(Edit tracking data)
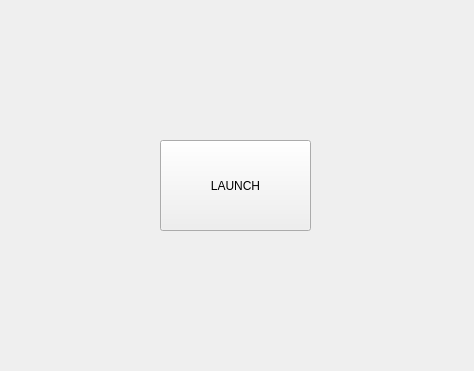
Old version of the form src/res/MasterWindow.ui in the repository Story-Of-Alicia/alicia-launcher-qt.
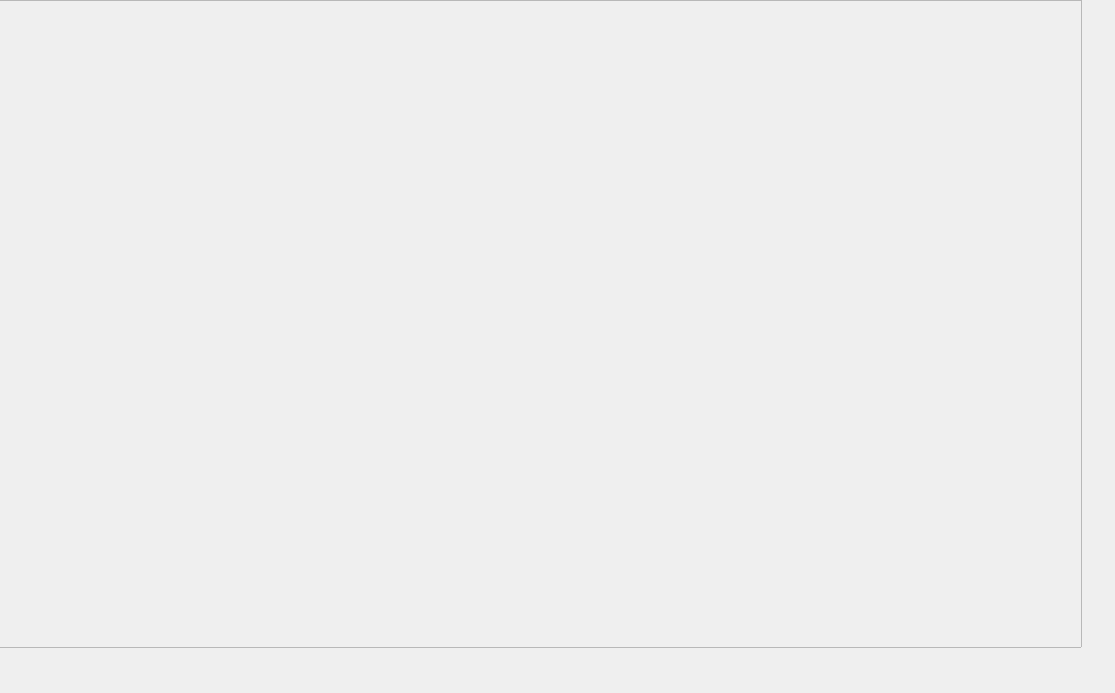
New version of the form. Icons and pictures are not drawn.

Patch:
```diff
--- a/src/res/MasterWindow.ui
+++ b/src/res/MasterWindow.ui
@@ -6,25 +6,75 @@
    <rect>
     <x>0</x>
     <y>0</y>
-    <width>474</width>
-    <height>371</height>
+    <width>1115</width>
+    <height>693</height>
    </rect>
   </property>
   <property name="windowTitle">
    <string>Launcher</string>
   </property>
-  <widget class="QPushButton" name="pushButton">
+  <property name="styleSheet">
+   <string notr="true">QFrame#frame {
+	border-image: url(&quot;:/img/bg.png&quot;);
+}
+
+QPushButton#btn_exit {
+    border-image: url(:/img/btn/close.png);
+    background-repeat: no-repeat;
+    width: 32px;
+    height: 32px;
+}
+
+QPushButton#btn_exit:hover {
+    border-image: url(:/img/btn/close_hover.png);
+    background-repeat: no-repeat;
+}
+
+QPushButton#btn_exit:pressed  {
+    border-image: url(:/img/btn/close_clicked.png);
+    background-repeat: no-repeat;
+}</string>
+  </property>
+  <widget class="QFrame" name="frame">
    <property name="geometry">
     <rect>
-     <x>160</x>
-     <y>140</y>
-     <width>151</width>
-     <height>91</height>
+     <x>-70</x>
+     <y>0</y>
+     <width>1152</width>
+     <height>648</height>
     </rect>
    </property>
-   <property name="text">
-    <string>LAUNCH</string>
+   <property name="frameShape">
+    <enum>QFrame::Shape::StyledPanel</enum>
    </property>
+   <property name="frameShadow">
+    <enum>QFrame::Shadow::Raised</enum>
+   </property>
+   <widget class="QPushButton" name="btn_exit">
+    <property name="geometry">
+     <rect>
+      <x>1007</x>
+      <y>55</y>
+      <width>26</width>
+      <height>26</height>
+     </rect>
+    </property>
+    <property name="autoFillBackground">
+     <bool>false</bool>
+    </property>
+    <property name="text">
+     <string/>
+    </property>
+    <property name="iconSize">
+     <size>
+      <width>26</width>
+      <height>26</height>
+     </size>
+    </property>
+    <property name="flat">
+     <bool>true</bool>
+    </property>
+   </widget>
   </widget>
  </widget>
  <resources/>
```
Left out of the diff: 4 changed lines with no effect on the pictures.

Work item: Your answer should be an exact copy of the records above, with no pictures in it.

Your response:
Old version of the form src/res/MasterWindow.ui in the repository Story-Of-Alicia/alicia-launcher-qt.
New version of the form. Icons and pictures are not drawn.

Patch:
```diff
--- a/src/res/MasterWindow.ui
+++ b/src/res/MasterWindow.ui
@@ -6,25 +6,75 @@
    <rect>
     <x>0</x>
     <y>0</y>
-    <width>474</width>
-    <height>371</height>
+    <width>1115</width>
+    <height>693</height>
    </rect>
   </property>
   <property name="windowTitle">
    <string>Launcher</string>
   </property>
-  <widget class="QPushButton" name="pushButton">
+  <property name="styleSheet">
+   <string notr="true">QFrame#frame {
+	border-image: url(&quot;:/img/bg.png&quot;);
+}
+
+QPushButton#btn_exit {
+    border-image: url(:/img/btn/close.png);
+    background-repeat: no-repeat;
+    width: 32px;
+    height: 32px;
+}
+
+QPushButton#btn_exit:hover {
+    border-image: url(:/img/btn/close_hover.png);
+    background-repeat: no-repeat;
+}
+
+QPushButton#btn_exit:pressed  {
+    border-image: url(:/img/btn/close_clicked.png);
+    background-repeat: no-repeat;
+}</string>
+  </property>
+  <widget class="QFrame" name="frame">
    <property name="geometry">
     <rect>
-     <x>160</x>
-     <y>140</y>
-     <width>151</width>
-     <height>91</height>
+     <x>-70</x>
+     <y>0</y>
+     <width>1152</width>
+     <height>648</height>
     </rect>
    </property>
-   <property name="text">
-    <string>LAUNCH</string>
+   <property name="frameShape">
+    <enum>QFrame::Shape::StyledPanel</enum>
    </property>
+   <property name="frameShadow">
+    <enum>QFrame::Shadow::Raised</enum>
+   </property>
+   <widget class="QPushButton" name="btn_exit">
+    <property name="geometry">
+     <rect>
+      <x>1007</x>
+      <y>55</y>
+      <width>26</width>
+      <height>26</height>
+     </rect>
+    </property>
+    <property name="autoFillBackground">
+     <bool>false</bool>
+    </property>
+    <property name="text">
+     <string/>
+    </property>
+    <property name="iconSize">
+     <size>
+      <width>26</width>
+      <height>26</height>
+     </size>
+    </property>
+    <property name="flat">
+     <bool>true</bool>
+    </property>
+   </widget>
   </widget>
  </widget>
  <resources/>
```
Left out of the diff: 4 changed lines with no effect on the pictures.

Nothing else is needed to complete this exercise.